--- START ---

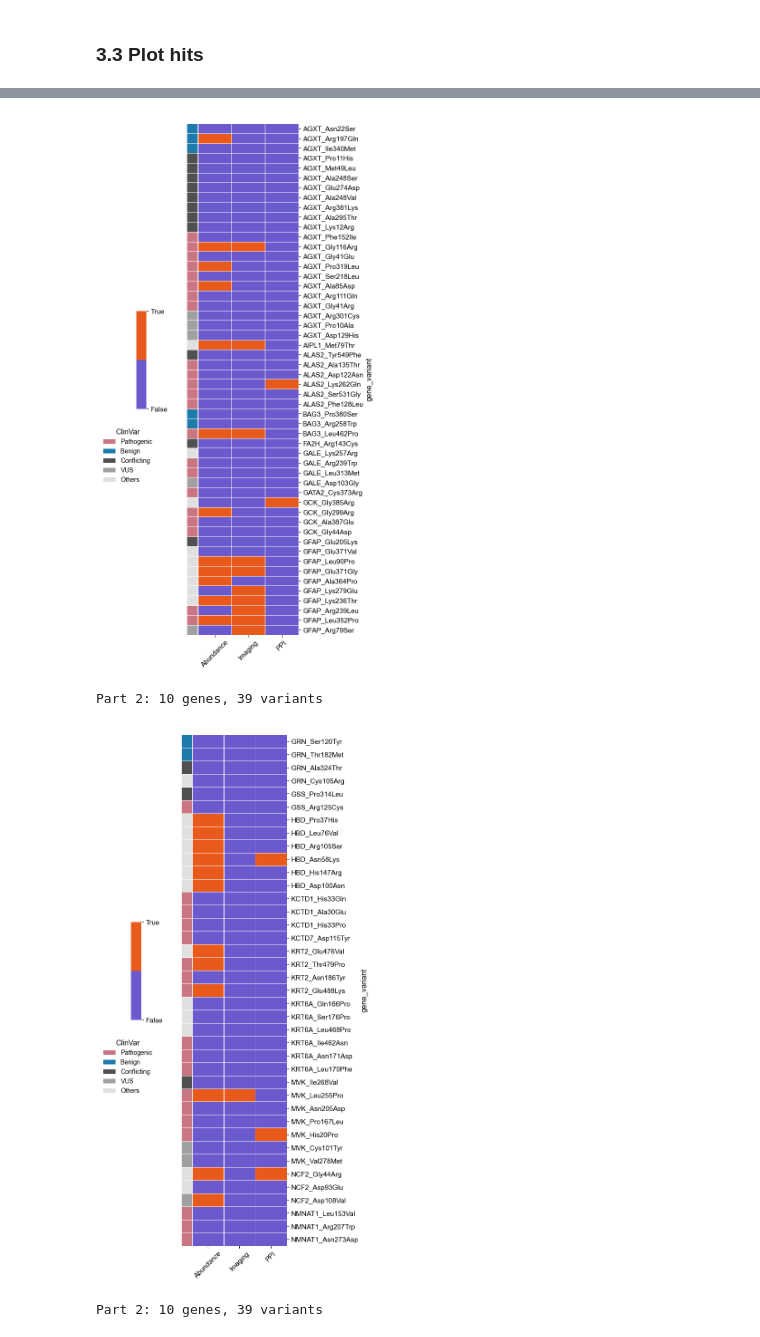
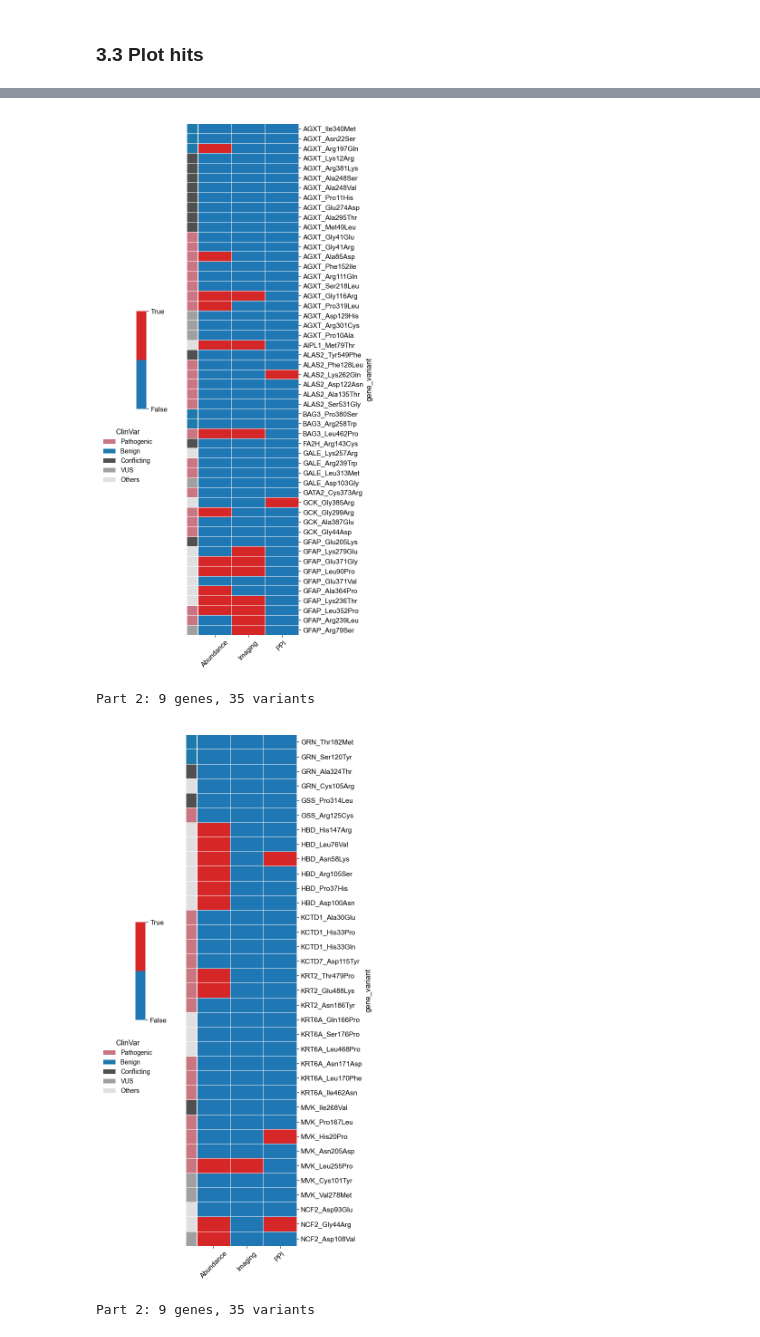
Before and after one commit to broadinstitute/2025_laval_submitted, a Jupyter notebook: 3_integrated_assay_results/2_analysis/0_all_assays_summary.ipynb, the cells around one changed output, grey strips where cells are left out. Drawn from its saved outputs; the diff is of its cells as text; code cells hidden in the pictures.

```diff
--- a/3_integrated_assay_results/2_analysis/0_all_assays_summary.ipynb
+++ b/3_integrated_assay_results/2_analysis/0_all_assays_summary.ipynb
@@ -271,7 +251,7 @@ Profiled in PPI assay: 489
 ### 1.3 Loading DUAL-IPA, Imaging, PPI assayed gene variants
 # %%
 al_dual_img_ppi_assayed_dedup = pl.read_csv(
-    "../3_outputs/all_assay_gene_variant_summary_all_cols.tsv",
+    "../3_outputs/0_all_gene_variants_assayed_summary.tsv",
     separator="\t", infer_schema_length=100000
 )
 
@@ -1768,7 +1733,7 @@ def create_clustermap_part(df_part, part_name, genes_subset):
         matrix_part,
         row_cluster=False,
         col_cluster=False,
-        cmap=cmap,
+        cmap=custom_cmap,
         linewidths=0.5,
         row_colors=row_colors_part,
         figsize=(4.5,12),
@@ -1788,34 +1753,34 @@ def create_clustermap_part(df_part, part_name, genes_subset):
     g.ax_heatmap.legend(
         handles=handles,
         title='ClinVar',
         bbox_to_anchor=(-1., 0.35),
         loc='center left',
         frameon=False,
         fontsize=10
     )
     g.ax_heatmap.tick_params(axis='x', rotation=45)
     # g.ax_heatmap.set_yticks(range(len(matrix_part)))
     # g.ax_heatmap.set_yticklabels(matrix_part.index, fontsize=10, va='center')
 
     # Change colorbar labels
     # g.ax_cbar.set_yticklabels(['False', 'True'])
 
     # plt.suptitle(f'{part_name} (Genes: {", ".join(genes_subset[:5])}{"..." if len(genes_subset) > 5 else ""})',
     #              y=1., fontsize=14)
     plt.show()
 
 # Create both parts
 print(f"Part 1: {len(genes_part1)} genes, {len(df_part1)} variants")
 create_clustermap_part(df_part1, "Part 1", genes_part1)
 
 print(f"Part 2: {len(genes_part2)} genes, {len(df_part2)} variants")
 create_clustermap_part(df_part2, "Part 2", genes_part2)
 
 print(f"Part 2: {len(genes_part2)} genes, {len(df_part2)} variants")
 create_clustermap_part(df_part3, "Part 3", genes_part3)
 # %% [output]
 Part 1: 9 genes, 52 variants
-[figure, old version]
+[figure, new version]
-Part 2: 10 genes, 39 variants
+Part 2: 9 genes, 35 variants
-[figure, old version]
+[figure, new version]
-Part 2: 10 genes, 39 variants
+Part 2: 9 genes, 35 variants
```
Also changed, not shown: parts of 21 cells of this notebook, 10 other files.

--- END ---
--- START ---

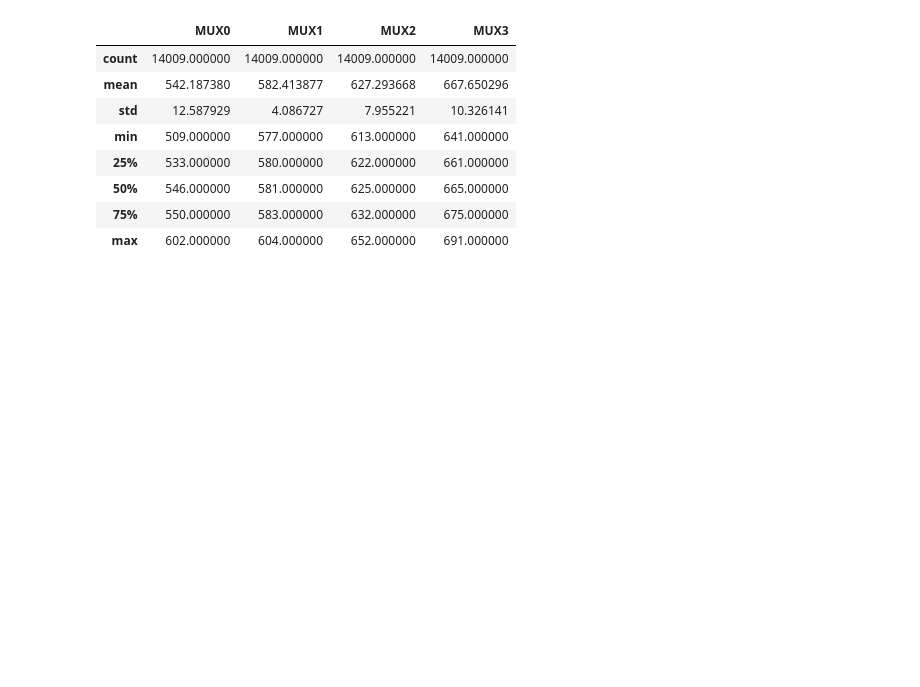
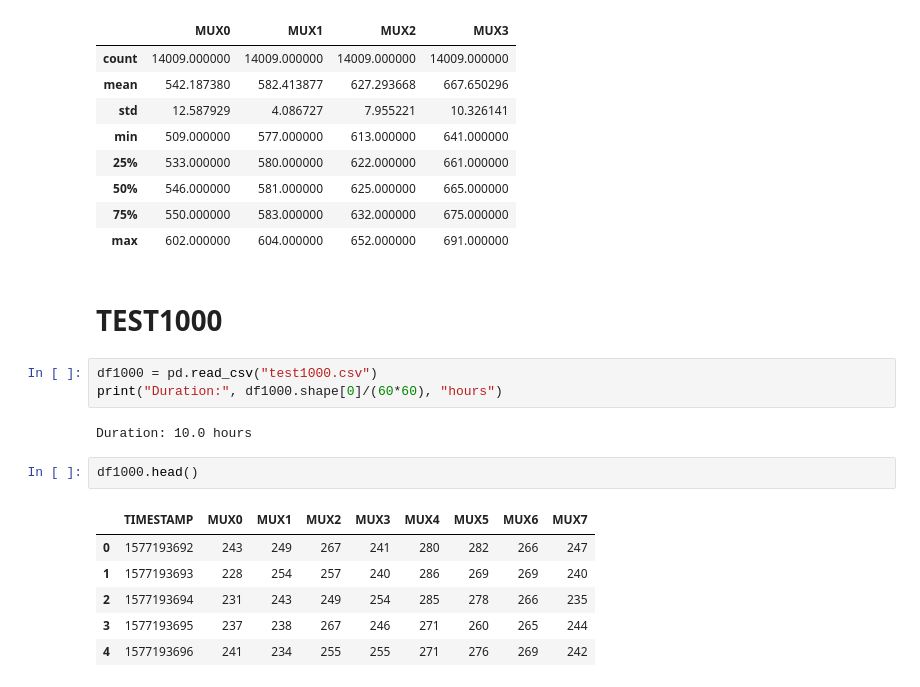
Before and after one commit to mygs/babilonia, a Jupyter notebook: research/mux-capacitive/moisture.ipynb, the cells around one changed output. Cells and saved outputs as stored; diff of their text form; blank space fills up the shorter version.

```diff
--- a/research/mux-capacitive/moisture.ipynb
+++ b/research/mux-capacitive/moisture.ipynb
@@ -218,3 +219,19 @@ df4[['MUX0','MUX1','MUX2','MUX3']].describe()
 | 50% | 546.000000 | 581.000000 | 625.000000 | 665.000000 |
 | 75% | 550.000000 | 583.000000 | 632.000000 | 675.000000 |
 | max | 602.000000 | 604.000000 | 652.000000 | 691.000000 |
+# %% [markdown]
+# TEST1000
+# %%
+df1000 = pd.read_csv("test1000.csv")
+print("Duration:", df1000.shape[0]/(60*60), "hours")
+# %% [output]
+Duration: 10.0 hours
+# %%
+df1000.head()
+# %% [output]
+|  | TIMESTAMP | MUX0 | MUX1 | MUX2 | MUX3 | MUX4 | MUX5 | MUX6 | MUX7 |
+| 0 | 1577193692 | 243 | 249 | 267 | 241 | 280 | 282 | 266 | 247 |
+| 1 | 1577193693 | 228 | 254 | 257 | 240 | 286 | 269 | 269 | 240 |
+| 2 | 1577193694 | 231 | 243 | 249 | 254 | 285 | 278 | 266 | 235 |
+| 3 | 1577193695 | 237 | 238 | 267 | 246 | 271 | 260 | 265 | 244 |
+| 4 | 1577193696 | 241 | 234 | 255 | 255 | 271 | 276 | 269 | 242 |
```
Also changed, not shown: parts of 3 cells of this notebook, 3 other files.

--- END ---

> _Task objective_
Go through the entries above and count the lines containing the string "other". Give only that number.

> _Response below_
2